The Central Criminal Court has heard that two gardaí believed they were going to be killed, when a man started shooting at them from a bedroom window after they responded to reports of gunshots.

Daniel Goulding, 39, of Whitechapel Grove, Clonsilla, Dublin, pleaded guilty to the attempted murder of the gardaí outside his home on 25 May 2021 and will be sentenced later in the week.

Both gardaí were shot in the left foot and one was also shot in the right hand.

One of the gardaí told the court that he came extremely close to being the 90th member of An Garda Síochána to be killed on duty and this caused him distress.

In a victim impact statement read to the court, the other garda said he had been diagnosed with Post Traumatic Stress Disorder and could not see himself ever being able to return to frontline duties.

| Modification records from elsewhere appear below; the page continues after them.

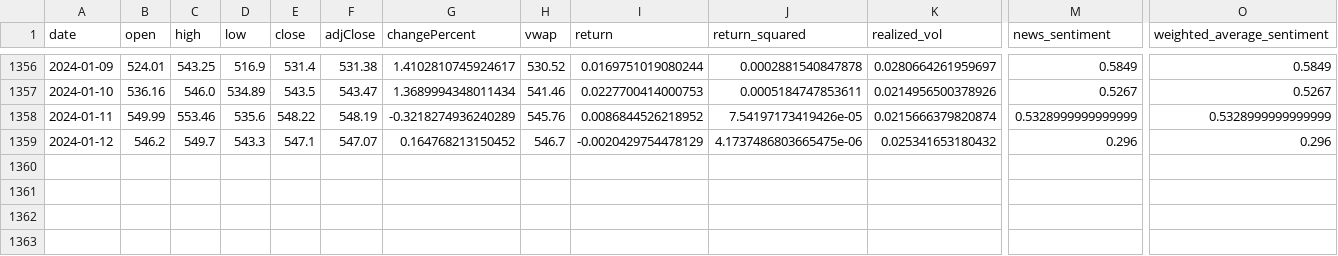
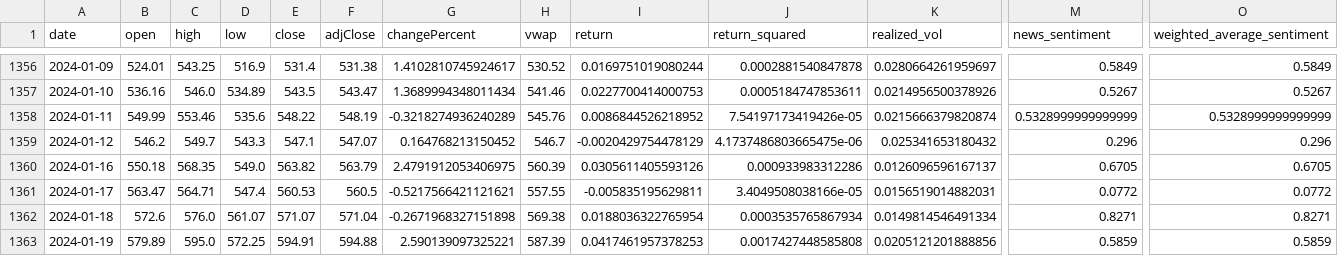
Before and after one commit to whanyu1212/stock-volatility-prediction, a CSV file: data/processed/final_data.csv, drawn as a sheet; only a part is shown, gaps mark what is left out; rows hold the shown columns only; the diff names each change by its address in the sheet, - before the commit and + after, or states it on an @@ line.

Commit message:
committing cleaned data before modelling

```diff
--- a/data/processed/final_data.csv
+++ b/data/processed/final_data.csv
+row 1360: 2024-01-16 | 550.18 | 568.35 | 549.0 | 563.82 | 563.79 | 2.4791912053406975 | 560.39 | 0.0305611405593126 | 0.000933983312286 | 0.0126096596167137 | 0.6705 | 0.6705
+row 1361: 2024-01-17 | 563.47 | 564.71 | 547.4 | 560.53 | 560.5 | -0.5217566421121621 | 557.55 | -0.005835195629811 | 3.4049508038166e-05 | 0.0156519014882031 | 0.0772 | 0.0772
+row 1362: 2024-01-18 | 572.6 | 576.0 | 561.07 | 571.07 | 571.04 | -0.2671968327151898 | 569.38 | 0.0188036322765954 | 0.0003535765867934 | 0.0149814546491334 | 0.8271 | 0.8271
+row 1363: 2024-01-19 | 579.89 | 595.0 | 572.25 | 594.91 | 594.88 | 2.590139097325221 | 587.39 | 0.0417461957378253 | 0.0017427448585808 | 0.0205121201888856 | 0.5859 | 0.5859
```
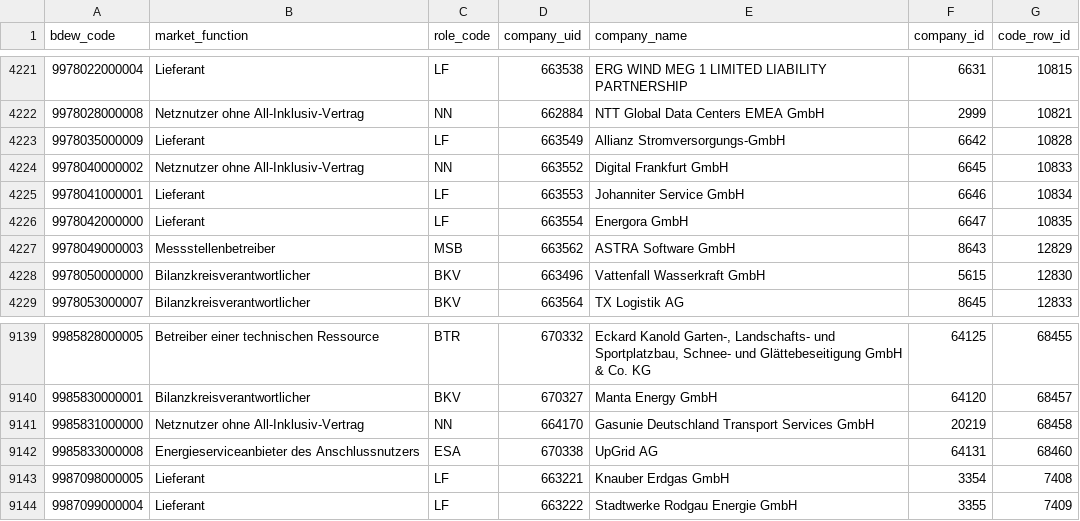
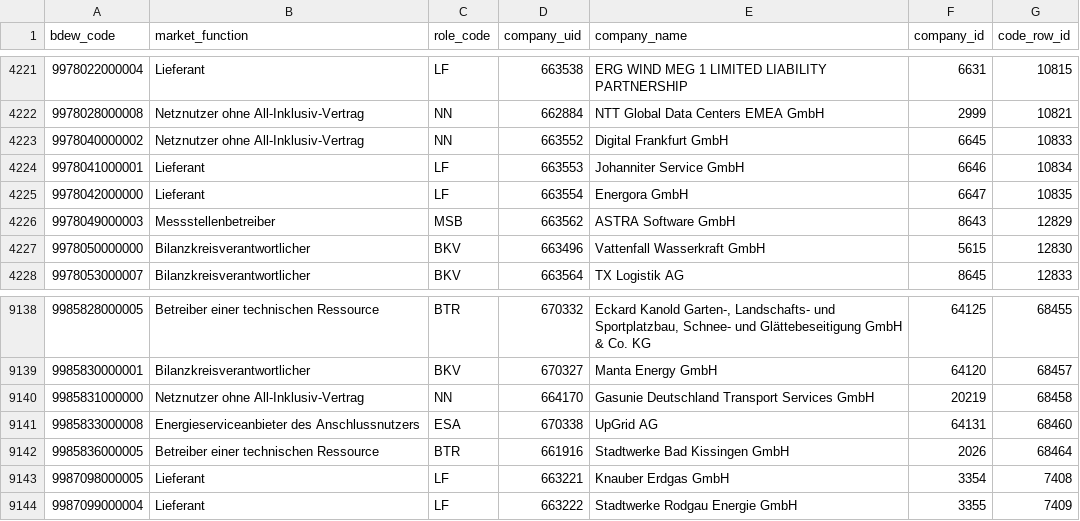
Before and after one commit to adriansprk/mpid-radar, a CSV file: data/latest.csv, drawn as a sheet; only a part is shown, gaps mark what is left out; removed rows and columns are numbered as before the commit, all else as after; the diff names each change by its address in the sheet, - before the commit and + after, or states it on an @@ line.

```diff
--- a/data/latest.csv
+++ b/data/latest.csv
-row 4223: 9978035000009 | Lieferant | LF | 663549 | Allianz Stromversorgungs-GmbH | 6642 | 10828
+row 9142: 9985836000005 | Betreiber einer technischen Ressource | BTR | 661916 | Stadtwerke Bad Kissingen GmbH | 2026 | 68464
```
Also changed, not shown: 4 other files.
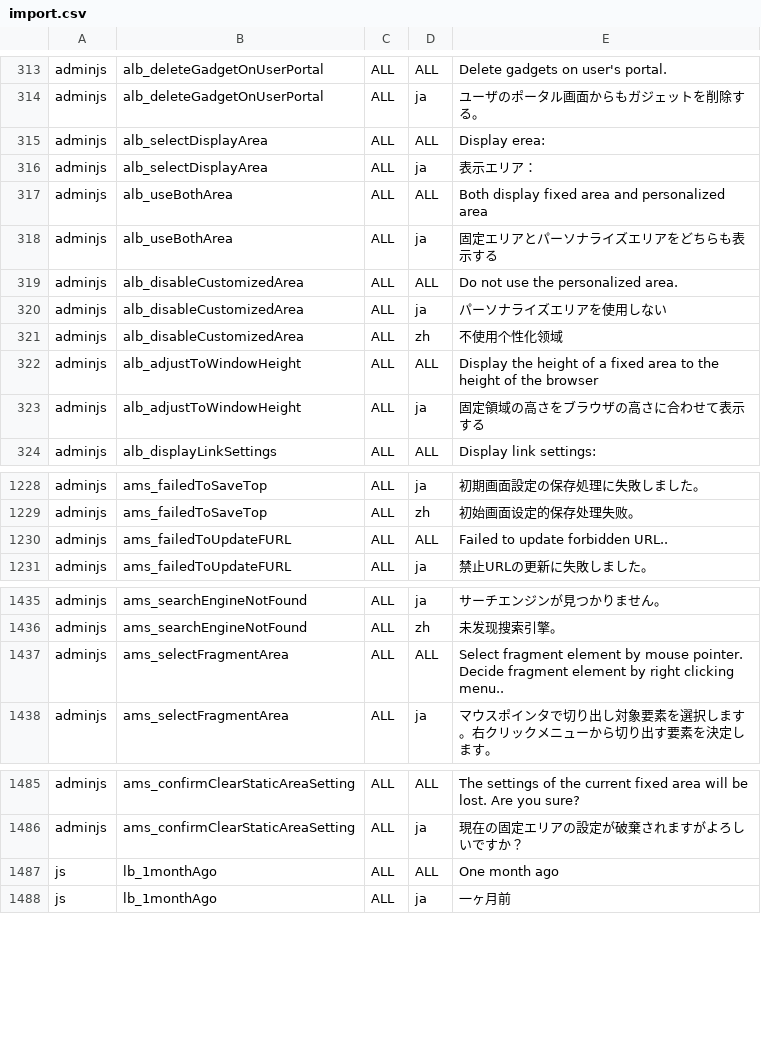
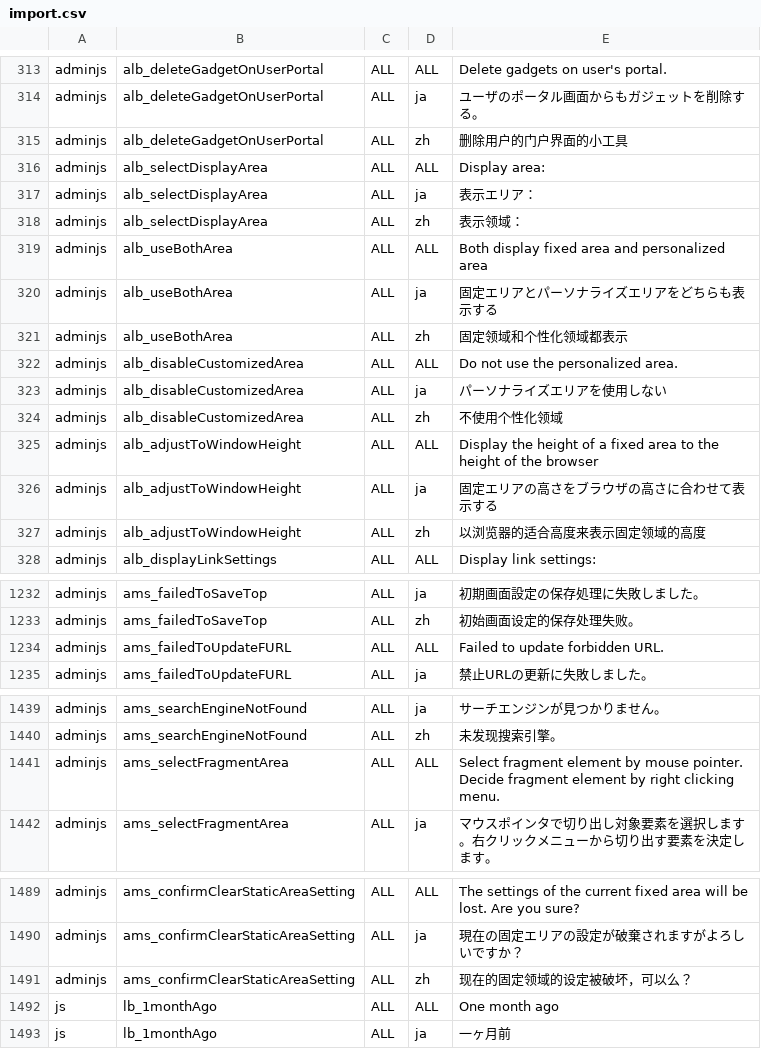
Before and after one commit to vineet0208/infoscoop, a CSV file: src/initdb/data/i18n/import.csv, drawn as a sheet; only a part is shown, gaps mark what is left out; the diff covers the shown part only.

Commit message:
added some chinese resources and corrected some spelling error.

```diff
--- a/src/initdb/data/i18n/import.csv
+++ b/src/initdb/data/i18n/import.csv
@@ -314,6 +314,9 @@
 "adminjs","alb_deleteGadgetOnUserPortal","ALL","ja","ユーザのポータル画面からもガジェットを削除する。"
-"adminjs","alb_selectDisplayArea","ALL","ALL","Display erea:"
+"adminjs","alb_deleteGadgetOnUserPortal","ALL","zh","删除用户的门户界面的小工具"
+"adminjs","alb_selectDisplayArea","ALL","ALL","Display area:"
 "adminjs","alb_selectDisplayArea","ALL","ja","表示エリア："
+"adminjs","alb_selectDisplayArea","ALL","zh","表示领域："
 "adminjs","alb_useBothArea","ALL","ALL","Both display fixed area and personalized area"
 "adminjs","alb_useBothArea","ALL","ja","固定エリアとパーソナライズエリアをどちらも表示する"
+"adminjs","alb_useBothArea","ALL","zh","固定领域和个性化领域都表示"
 "adminjs","alb_disableCustomizedArea","ALL","ALL","Do not use the personalized area."
@@ -322,3 +325,4 @@
 "adminjs","alb_adjustToWindowHeight","ALL","ALL","Display the height of a fixed area to the height of the browser"
-"adminjs","alb_adjustToWindowHeight","ALL","ja","固定領域の高さをブラウザの高さに合わせて表示する"
+"adminjs","alb_adjustToWindowHeight","ALL","ja","固定エリアの高さをブラウザの高さに合わせて表示する"
+"adminjs","alb_adjustToWindowHeight","ALL","zh","以浏览器的适合高度来表示固定领域的高度"
 "adminjs","alb_displayLinkSettings","ALL","ALL","Display link settings:"
@@ -1229,3 +1233,3 @@
 "adminjs","ams_failedToSaveTop","ALL","zh","初始画面设定的保存处理失败。"
-"adminjs","ams_failedToUpdateFURL","ALL","ALL","Failed to update forbidden URL.."
+"adminjs","ams_failedToUpdateFURL","ALL","ALL","Failed to update forbidden URL."
 "adminjs","ams_failedToUpdateFURL","ALL","ja","禁止URLの更新に失敗しました。"
@@ -1436,3 +1440,3 @@
 "adminjs","ams_searchEngineNotFound","ALL","zh","未发现搜索引擎。"
-"adminjs","ams_selectFragmentArea","ALL","ALL","Select fragment element by mouse pointer. Decide fragment element by right clicking menu.."
+"adminjs","ams_selectFragmentArea","ALL","ALL","Select fragment element by mouse pointer. Decide fragment element by right clicking menu."
 "adminjs","ams_selectFragmentArea","ALL","ja","マウスポインタで切り出し対象要素を選択します。右クリックメニューから切り出す要素を決定します。"
@@ -1486,2 +1490,3 @@
 "adminjs","ams_confirmClearStaticAreaSetting","ALL","ja","現在の固定エリアの設定が破棄されますがよろしいですか？"
+"adminjs","ams_confirmClearStaticAreaSetting","ALL","zh","现在的固定领域的设定被破坏，可以么？"
 "js","lb_1monthAgo","ALL","ALL","One month ago"
```
Also changed, not shown: 1 edited cell elsewhere in this file.
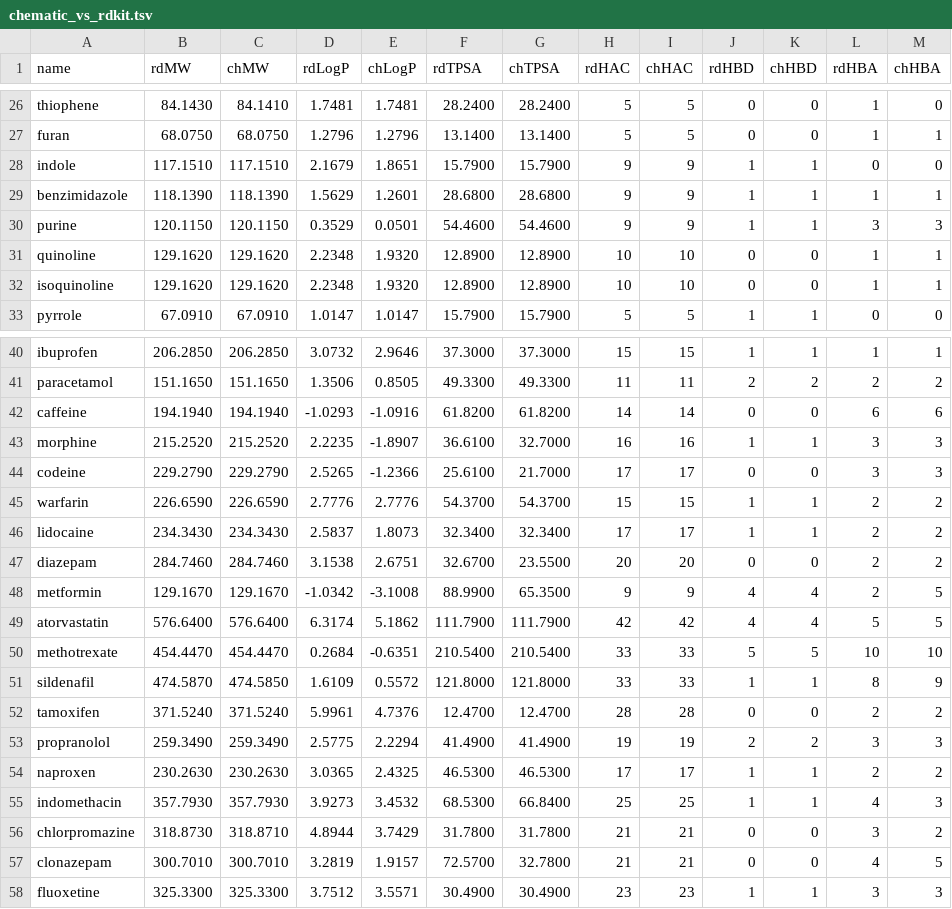
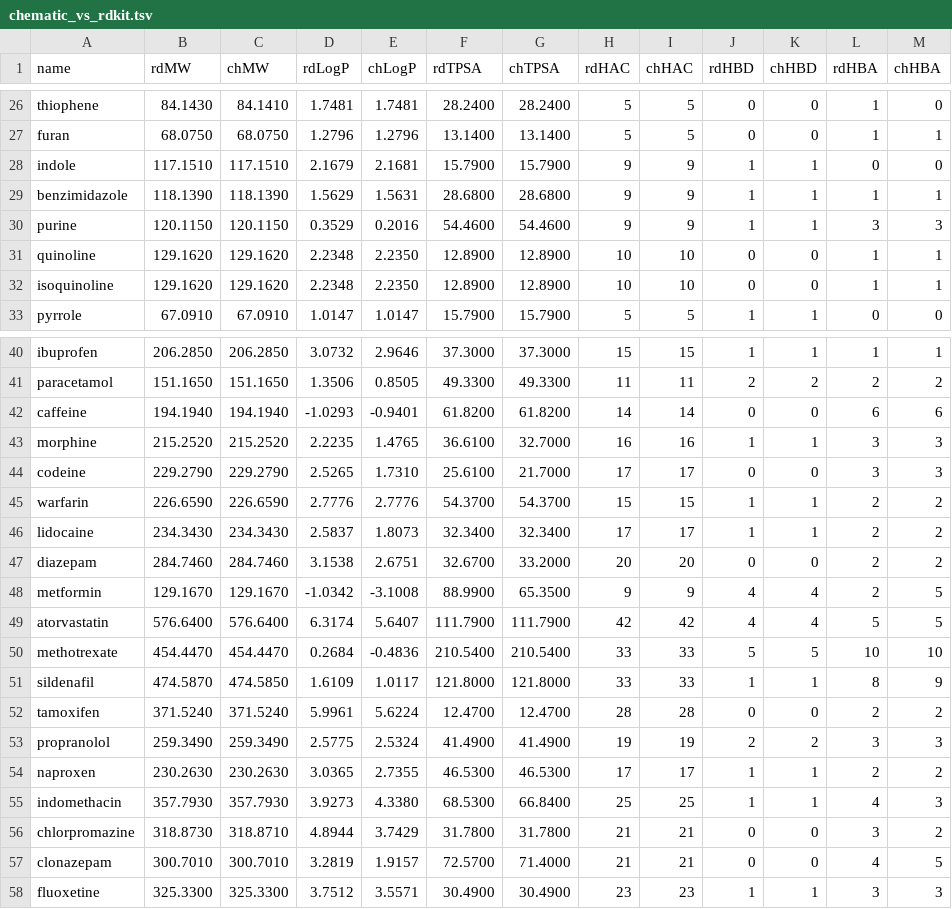
Before and after one commit to kent-tokyo/chematic, a TSV file: scripts/chematic_vs_rdkit.tsv, drawn as a sheet; only a part is shown, gaps mark what is left out; the diff covers the shown part only.

```diff
--- a/scripts/chematic_vs_rdkit.tsv
+++ b/scripts/chematic_vs_rdkit.tsv
@@ -27,7 +27,7 @@ thiophene	84.1430	84.1410	1.7481	1.7481	28.2400	28.2400	5	5	0	0	1	0
 furan	68.0750	68.0750	1.2796	1.2796	13.1400	13.1400	5	5	0	0	1	1
-indole	117.1510	117.1510	2.1679	1.8651	15.7900	15.7900	9	9	1	1	0	0
-benzimidazole	118.1390	118.1390	1.5629	1.2601	28.6800	28.6800	9	9	1	1	1	1
-purine	120.1150	120.1150	0.3529	0.0501	54.4600	54.4600	9	9	1	1	3	3
-quinoline	129.1620	129.1620	2.2348	1.9320	12.8900	12.8900	10	10	0	0	1	1
-isoquinoline	129.1620	129.1620	2.2348	1.9320	12.8900	12.8900	10	10	0	0	1	1
+indole	117.1510	117.1510	2.1679	2.1681	15.7900	15.7900	9	9	1	1	0	0
+benzimidazole	118.1390	118.1390	1.5629	1.5631	28.6800	28.6800	9	9	1	1	1	1
+purine	120.1150	120.1150	0.3529	0.2016	54.4600	54.4600	9	9	1	1	3	3
+quinoline	129.1620	129.1620	2.2348	2.2350	12.8900	12.8900	10	10	0	0	1	1
+isoquinoline	129.1620	129.1620	2.2348	2.2350	12.8900	12.8900	10	10	0	0	1	1
 pyrrole	67.0910	67.0910	1.0147	1.0147	15.7900	15.7900	5	5	1	1	0	0
@@ -41,18 +41,18 @@ ibuprofen	206.2850	206.2850	3.0732	2.9646	37.3000	37.3000	15	15	1	1	1	1
 paracetamol	151.1650	151.1650	1.3506	0.8505	49.3300	49.3300	11	11	2	2	2	2
-caffeine	194.1940	194.1940	-1.0293	-1.0916	61.8200	61.8200	14	14	0	0	6	6
-morphine	215.2520	215.2520	2.2235	-1.8907	36.6100	32.7000	16	16	1	1	3	3
-codeine	229.2790	229.2790	2.5265	-1.2366	25.6100	21.7000	17	17	0	0	3	3
+caffeine	194.1940	194.1940	-1.0293	-0.9401	61.8200	61.8200	14	14	0	0	6	6
+morphine	215.2520	215.2520	2.2235	1.4765	36.6100	32.7000	16	16	1	1	3	3
+codeine	229.2790	229.2790	2.5265	1.7310	25.6100	21.7000	17	17	0	0	3	3
 warfarin	226.6590	226.6590	2.7776	2.7776	54.3700	54.3700	15	15	1	1	2	2
 lidocaine	234.3430	234.3430	2.5837	1.8073	32.3400	32.3400	17	17	1	1	2	2
-diazepam	284.7460	284.7460	3.1538	2.6751	32.6700	23.5500	20	20	0	0	2	2
+diazepam	284.7460	284.7460	3.1538	2.6751	32.6700	33.2000	20	20	0	0	2	2
 metformin	129.1670	129.1670	-1.0342	-3.1008	88.9900	65.3500	9	9	4	4	2	5
-atorvastatin	576.6400	576.6400	6.3174	5.1862	111.7900	111.7900	42	42	4	4	5	5
-methotrexate	454.4470	454.4470	0.2684	-0.6351	210.5400	210.5400	33	33	5	5	10	10
-sildenafil	474.5870	474.5850	1.6109	0.5572	121.8000	121.8000	33	33	1	1	8	9
-tamoxifen	371.5240	371.5240	5.9961	4.7376	12.4700	12.4700	28	28	0	0	2	2
-propranolol	259.3490	259.3490	2.5775	2.2294	41.4900	41.4900	19	19	2	2	3	3
-naproxen	230.2630	230.2630	3.0365	2.4325	46.5300	46.5300	17	17	1	1	2	2
-indomethacin	357.7930	357.7930	3.9273	3.4532	68.5300	66.8400	25	25	1	1	4	3
+atorvastatin	576.6400	576.6400	6.3174	5.6407	111.7900	111.7900	42	42	4	4	5	5
+methotrexate	454.4470	454.4470	0.2684	-0.4836	210.5400	210.5400	33	33	5	5	10	10
+sildenafil	474.5870	474.5850	1.6109	1.0117	121.8000	121.8000	33	33	1	1	8	9
+tamoxifen	371.5240	371.5240	5.9961	5.6224	12.4700	12.4700	28	28	0	0	2	2
+propranolol	259.3490	259.3490	2.5775	2.5324	41.4900	41.4900	19	19	2	2	3	3
+naproxen	230.2630	230.2630	3.0365	2.7355	46.5300	46.5300	17	17	1	1	2	2
+indomethacin	357.7930	357.7930	3.9273	4.3380	68.5300	66.8400	25	25	1	1	4	3
 chlorpromazine	318.8730	318.8710	4.8944	3.7429	31.7800	31.7800	21	21	0	0	3	2
-clonazepam	300.7010	300.7010	3.2819	1.9157	72.5700	32.7800	21	21	0	0	4	5
+clonazepam	300.7010	300.7010	3.2819	1.9157	72.5700	71.4000	21	21	0	0	4	5
 fluoxetine	325.3300	325.3300	3.7512	3.5571	30.4900	30.4900	23	23	1	1	3	3
```
Also changed, not shown: 33 edited cells elsewhere in this file, scripts/rdkit_ref_properties.tsv, 35 other files.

Detective Sergeant Michael Redmond told the court the two gardaí were the first on the scene when reports of gunshots at the address at Clonsilla were received at around 7pm on 25 May 2021.

Neighbours also reported seeing Goulding sitting topless at a window at the top of the house, shouting and acting erratically.

The gardaí arrived in an unmarked car with blue lights flashing. As they left the car intending to begin talking to neighbours, Goulding began firing out the window at them. The gardaí ducked behind the car as the shots continued. Both men received gunshot wounds and remained hiding behind the car until their colleagues were able to evacuate them from the scene.

A garda who knew Goulding well, managed to intervene and the incident eventually ended after around two hours when he gave up his weapons and surrendered to the gardaí at the scene. Gardaí took possession of three guns including a pistol and a sub machine gun.

Sergeant Redmond told prosecuting counsel, Sean Gillane, that eight shots were fired at the gardaí and the shooting lasted a total of three and a half minutes.

Goulding has 33 previous convictions including a ten-year prison sentence for possession of drugs for sale or supply. He spent a considerable period of that sentence in the Central Mental Hospital and was diagnosed with paranoid schizophrenia.

There had been a number of threats to Goulding's life and gardaí had called to his home the evening before the shooting to check on him in relation to the most recent threat.

In his interviews with gardaí afterwards, Goulding said he could not remember a lot of what had happened. He said he thought it was "a hit" on him, when the car with the gardaí pulled up outside his house. He said he had no idea they were detectives and that his head "was in a rumble".

Sergeant Redmond agreed with defence counsel, Michael Bowman, that from 2018 Goulding rarely left his house except to attend psychiatric appointments. The court heard a psychiatric report showed he was in the grips of a psychotic incident at the time of the shooting.

In a victim impact statement read to the court, the first garda said he had been left with limited movement in his hand and permanent damage to his hearing. He suffered from PTSD and was in a constant state of anxiety.

He said Goulding opened fire on them for no reason and he would never forget the disbelief he felt at the time or hearing his colleague who had also been shot, in pain. He said as he hid behind the car, he was afraid Goulding would come out of his house and "finish them off" and he would be another name on the list of gardaí, killed on duty, at the front of the garda college.

The second garda said the call to Goulding’s home was the first call he responded to that day, and it was nearly his last. He said he came extremely close to not coming home. He had never come so close to death, he said, and had never experienced fear like that before.

He said not a day went by when he didn’t think of the incident and the scar on his foot was a constant reminder. He has returned to work but he said certain career opportunities had been lost to him and this was frustrating. Both men thanked their colleagues for bringing them to safety.

Mr Bowman said this was an incident of the utmost gravity and seriousness and a terrifying ordeal for the two gardaí.

But he asked the court to take into account that this was not a premeditated incident and said Goulding was suffering from an ongoing, deep-seated and well-fixed psychiatric difficulty with the background of real threats to his life.

Mr Justice Paul McDermott said he would sentence Goulding on Friday.